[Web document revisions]
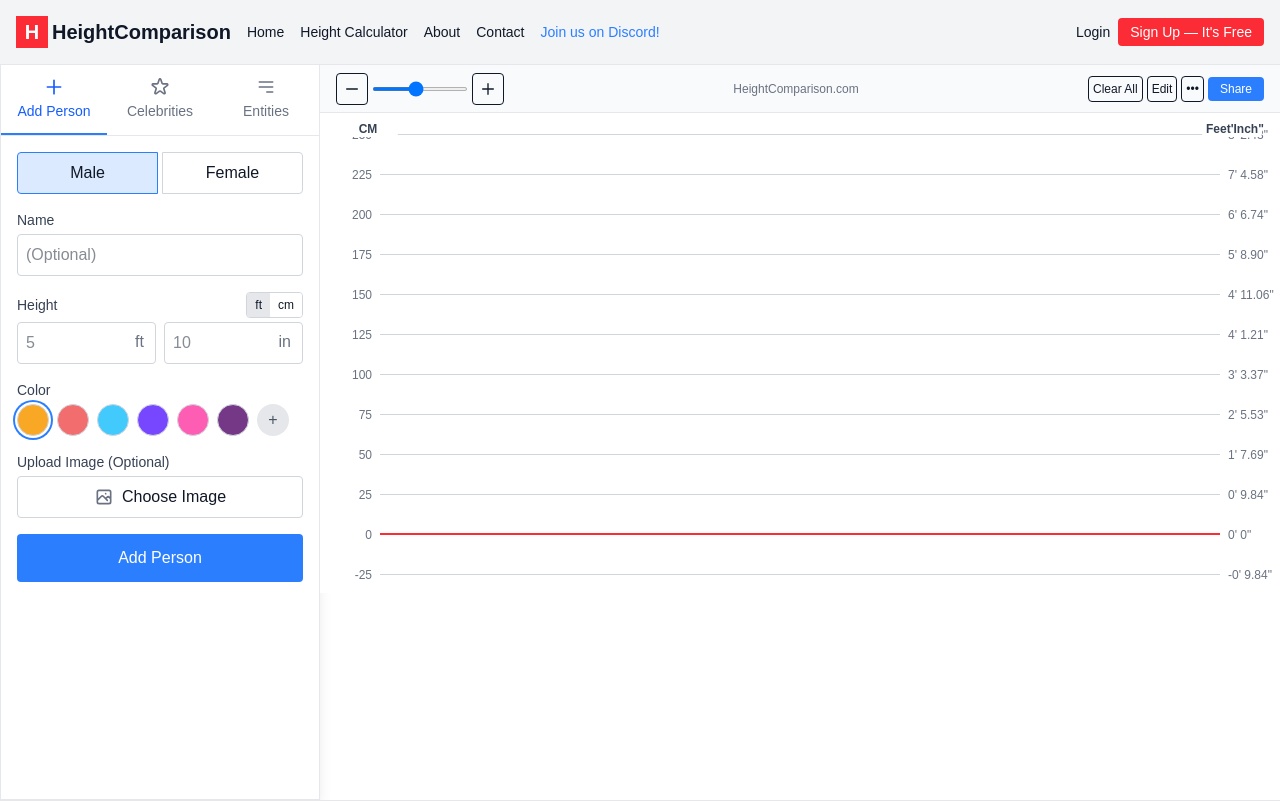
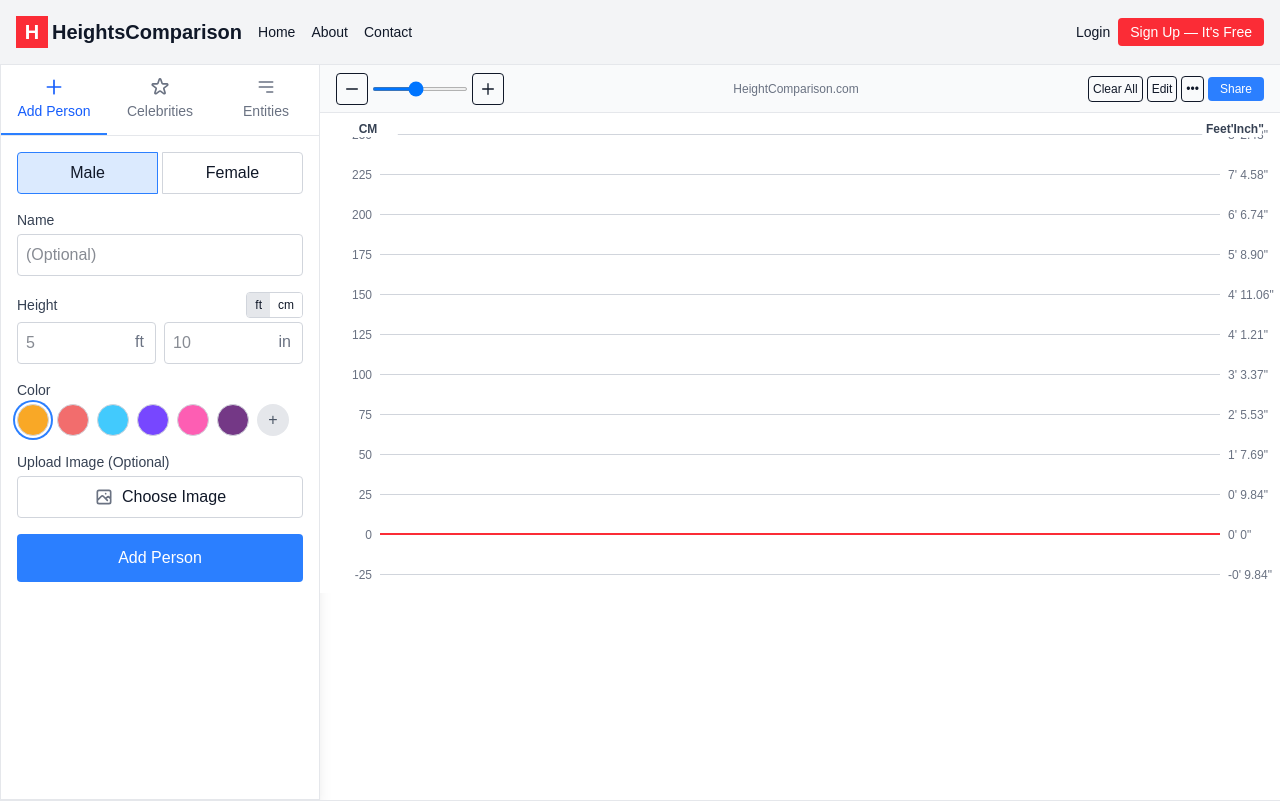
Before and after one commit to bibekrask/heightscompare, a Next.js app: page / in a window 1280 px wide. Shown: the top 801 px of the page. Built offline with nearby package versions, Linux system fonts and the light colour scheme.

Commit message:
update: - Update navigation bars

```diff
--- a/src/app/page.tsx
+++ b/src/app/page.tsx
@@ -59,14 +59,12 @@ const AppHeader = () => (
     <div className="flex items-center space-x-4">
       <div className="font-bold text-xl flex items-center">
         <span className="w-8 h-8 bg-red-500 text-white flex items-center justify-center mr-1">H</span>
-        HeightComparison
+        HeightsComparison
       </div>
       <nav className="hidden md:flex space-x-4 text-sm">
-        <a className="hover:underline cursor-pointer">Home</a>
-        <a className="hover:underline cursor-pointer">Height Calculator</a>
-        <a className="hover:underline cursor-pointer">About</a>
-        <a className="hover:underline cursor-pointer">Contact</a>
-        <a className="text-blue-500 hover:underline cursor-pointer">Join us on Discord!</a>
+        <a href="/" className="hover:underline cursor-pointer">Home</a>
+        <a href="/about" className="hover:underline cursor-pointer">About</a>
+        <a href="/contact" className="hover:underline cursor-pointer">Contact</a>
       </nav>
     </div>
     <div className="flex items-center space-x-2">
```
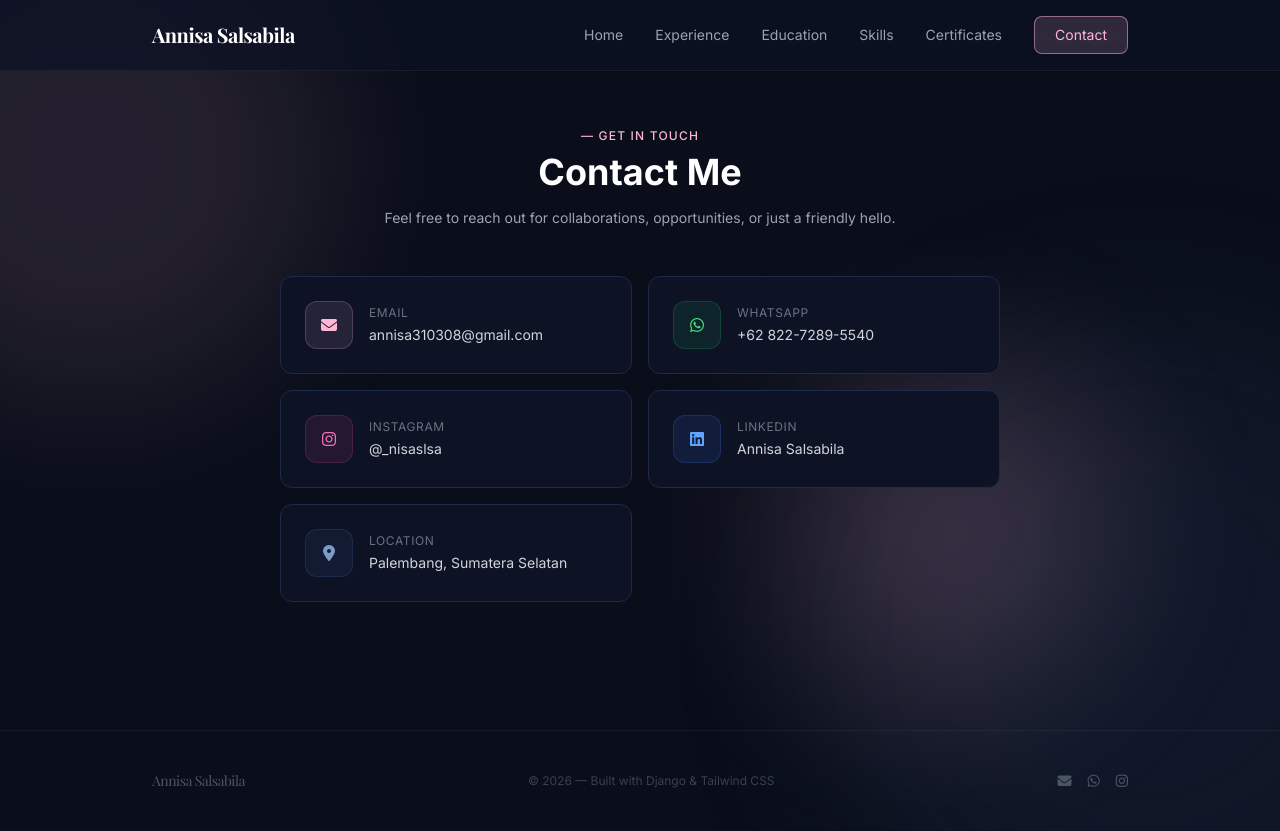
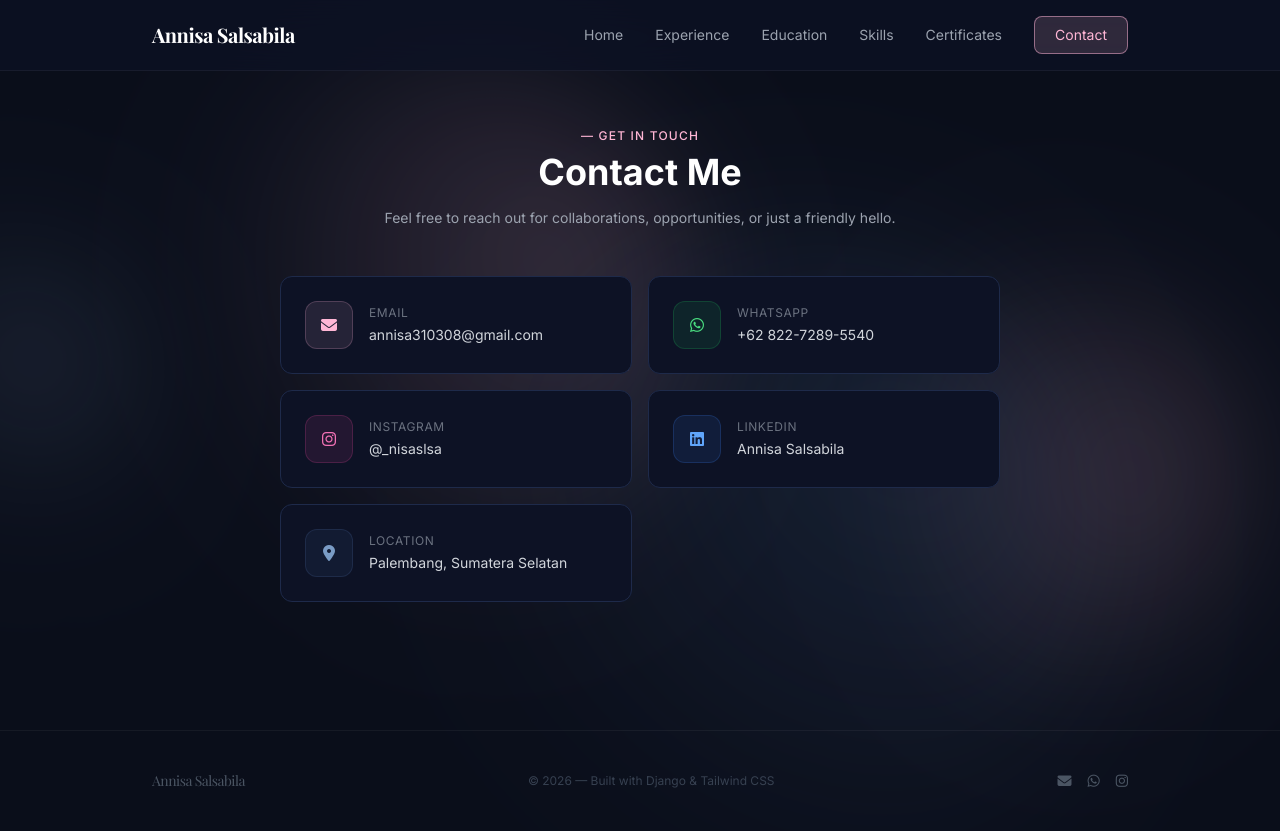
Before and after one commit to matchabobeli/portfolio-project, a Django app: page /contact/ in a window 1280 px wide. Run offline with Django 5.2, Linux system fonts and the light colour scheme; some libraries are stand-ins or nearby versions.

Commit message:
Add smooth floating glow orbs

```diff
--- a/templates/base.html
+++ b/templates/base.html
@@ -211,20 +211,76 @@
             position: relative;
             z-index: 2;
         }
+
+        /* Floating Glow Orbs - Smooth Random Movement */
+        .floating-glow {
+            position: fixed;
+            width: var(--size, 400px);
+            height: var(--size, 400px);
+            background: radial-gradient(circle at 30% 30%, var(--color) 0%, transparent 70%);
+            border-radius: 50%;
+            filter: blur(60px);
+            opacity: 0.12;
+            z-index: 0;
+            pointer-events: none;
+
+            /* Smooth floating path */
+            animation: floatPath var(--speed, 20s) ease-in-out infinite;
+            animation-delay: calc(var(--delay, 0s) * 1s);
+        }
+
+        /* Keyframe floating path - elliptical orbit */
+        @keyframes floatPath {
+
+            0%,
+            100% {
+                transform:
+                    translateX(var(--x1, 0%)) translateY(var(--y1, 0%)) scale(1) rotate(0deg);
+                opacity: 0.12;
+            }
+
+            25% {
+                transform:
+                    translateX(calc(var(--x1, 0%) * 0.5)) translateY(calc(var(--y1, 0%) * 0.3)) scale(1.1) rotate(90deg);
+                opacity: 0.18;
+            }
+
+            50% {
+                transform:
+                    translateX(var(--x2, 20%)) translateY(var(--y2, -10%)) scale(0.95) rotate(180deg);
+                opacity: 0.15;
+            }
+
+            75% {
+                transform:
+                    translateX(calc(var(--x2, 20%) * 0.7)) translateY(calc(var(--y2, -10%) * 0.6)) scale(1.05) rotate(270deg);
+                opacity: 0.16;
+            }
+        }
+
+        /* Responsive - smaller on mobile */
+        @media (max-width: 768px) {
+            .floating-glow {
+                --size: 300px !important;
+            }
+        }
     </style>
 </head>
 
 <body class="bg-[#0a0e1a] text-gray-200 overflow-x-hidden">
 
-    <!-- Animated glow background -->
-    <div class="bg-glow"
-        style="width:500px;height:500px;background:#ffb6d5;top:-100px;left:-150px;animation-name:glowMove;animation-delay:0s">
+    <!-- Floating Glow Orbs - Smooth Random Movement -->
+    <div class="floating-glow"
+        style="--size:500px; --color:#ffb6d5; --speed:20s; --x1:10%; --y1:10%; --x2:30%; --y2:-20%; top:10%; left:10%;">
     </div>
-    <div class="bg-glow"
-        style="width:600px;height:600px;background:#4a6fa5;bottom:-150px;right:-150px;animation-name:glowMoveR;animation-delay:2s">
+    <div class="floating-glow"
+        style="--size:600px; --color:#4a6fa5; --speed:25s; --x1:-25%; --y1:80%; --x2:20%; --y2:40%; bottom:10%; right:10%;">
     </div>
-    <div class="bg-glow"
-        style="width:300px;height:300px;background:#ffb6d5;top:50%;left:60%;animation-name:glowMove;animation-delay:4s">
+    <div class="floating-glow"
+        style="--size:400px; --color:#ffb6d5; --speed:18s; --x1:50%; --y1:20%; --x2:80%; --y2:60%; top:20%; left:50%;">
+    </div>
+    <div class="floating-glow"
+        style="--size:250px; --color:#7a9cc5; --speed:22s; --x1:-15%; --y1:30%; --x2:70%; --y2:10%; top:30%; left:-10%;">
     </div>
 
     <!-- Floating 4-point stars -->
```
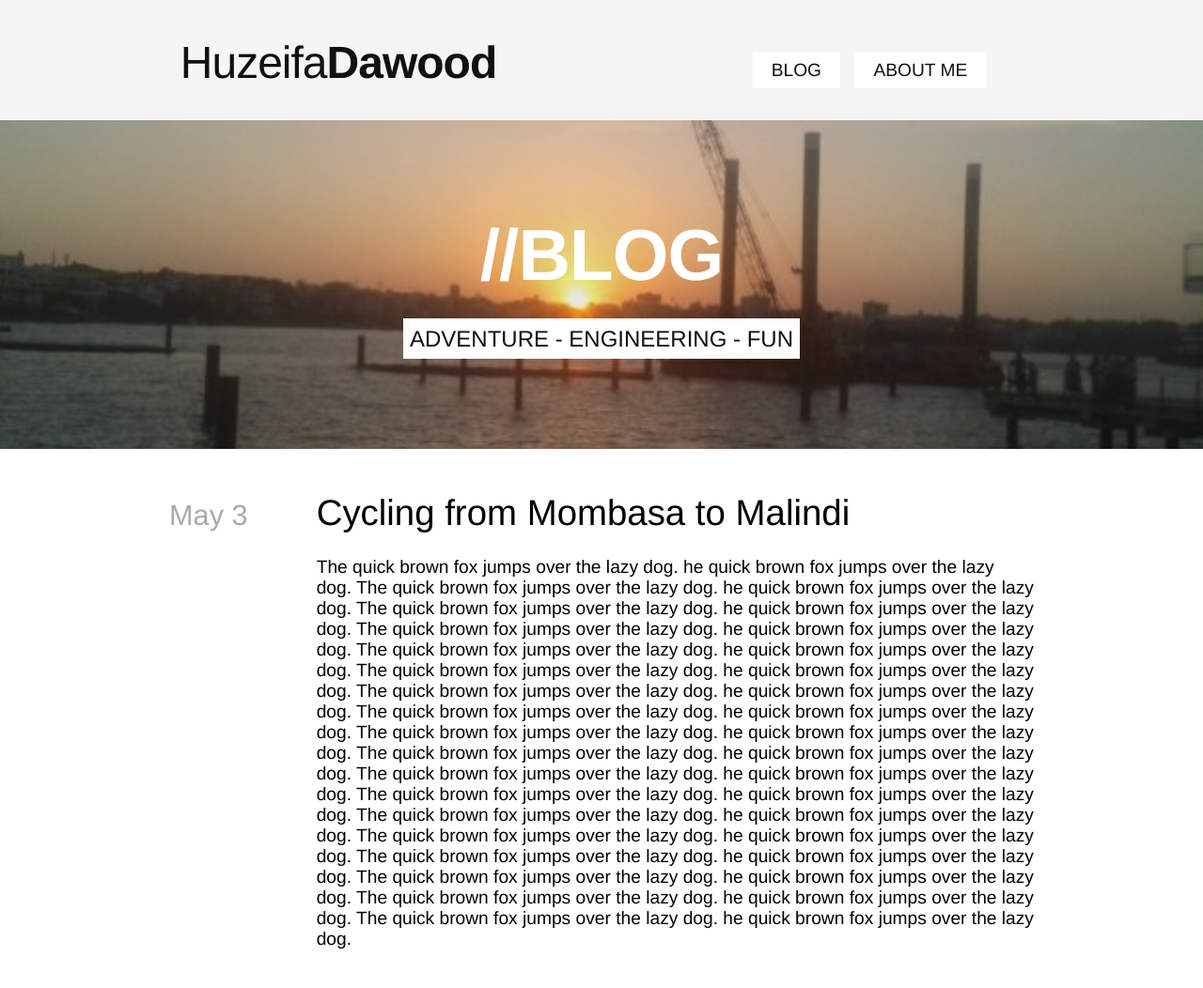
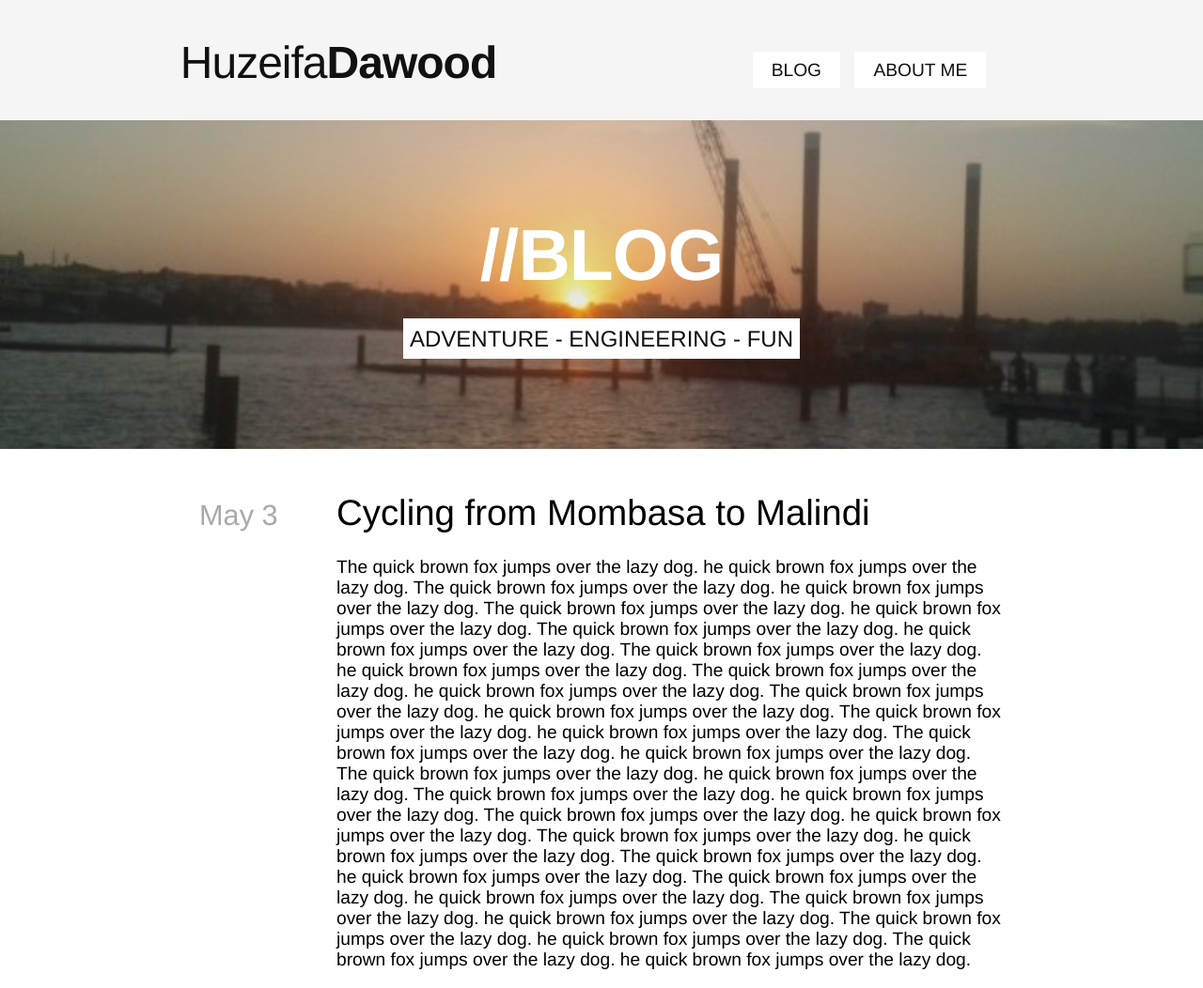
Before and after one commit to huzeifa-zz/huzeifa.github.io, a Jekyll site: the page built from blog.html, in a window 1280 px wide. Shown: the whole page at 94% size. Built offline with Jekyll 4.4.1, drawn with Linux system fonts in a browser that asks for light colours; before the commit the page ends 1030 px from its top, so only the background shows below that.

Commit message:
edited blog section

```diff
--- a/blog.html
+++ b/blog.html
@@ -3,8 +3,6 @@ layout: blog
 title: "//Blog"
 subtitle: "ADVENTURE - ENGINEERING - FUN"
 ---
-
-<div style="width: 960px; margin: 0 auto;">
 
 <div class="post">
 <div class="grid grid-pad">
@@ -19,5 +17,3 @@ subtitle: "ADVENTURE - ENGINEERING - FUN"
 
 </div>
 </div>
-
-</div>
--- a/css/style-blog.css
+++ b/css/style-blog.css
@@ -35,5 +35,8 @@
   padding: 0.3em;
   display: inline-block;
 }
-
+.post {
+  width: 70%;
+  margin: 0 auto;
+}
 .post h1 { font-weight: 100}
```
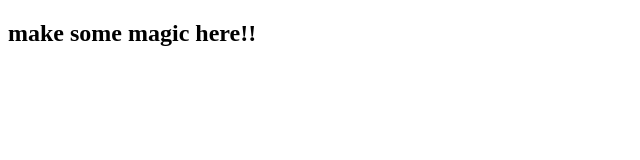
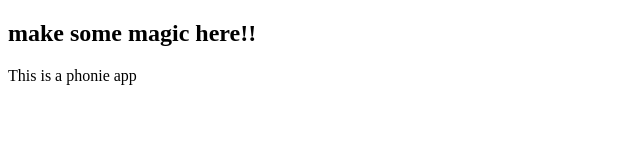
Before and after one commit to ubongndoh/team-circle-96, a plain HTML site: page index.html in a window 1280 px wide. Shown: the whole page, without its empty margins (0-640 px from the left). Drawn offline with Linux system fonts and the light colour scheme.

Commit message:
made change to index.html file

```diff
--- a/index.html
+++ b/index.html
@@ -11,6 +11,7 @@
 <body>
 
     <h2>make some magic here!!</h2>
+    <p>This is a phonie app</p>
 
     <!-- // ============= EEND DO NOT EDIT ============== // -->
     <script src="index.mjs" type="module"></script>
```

- What you need to do:
Wherever the string "translateY" appears in the entries above, return the line it appears on.

- Output of the task:
+                    translateX(var(--x1, 0%)) translateY(var(--y1, 0%)) scale(1) rotate(0deg);
+                    translateX(calc(var(--x1, 0%) * 0.5)) translateY(calc(var(--y1, 0%) * 0.3)) scale(1.1) rotate(90deg);
+                    translateX(var(--x2, 20%)) translateY(var(--y2, -10%)) scale(0.95) rotate(180deg);
+                    translateX(calc(var(--x2, 20%) * 0.7)) translateY(calc(var(--y2, -10%) * 0.6)) scale(1.05) rotate(270deg);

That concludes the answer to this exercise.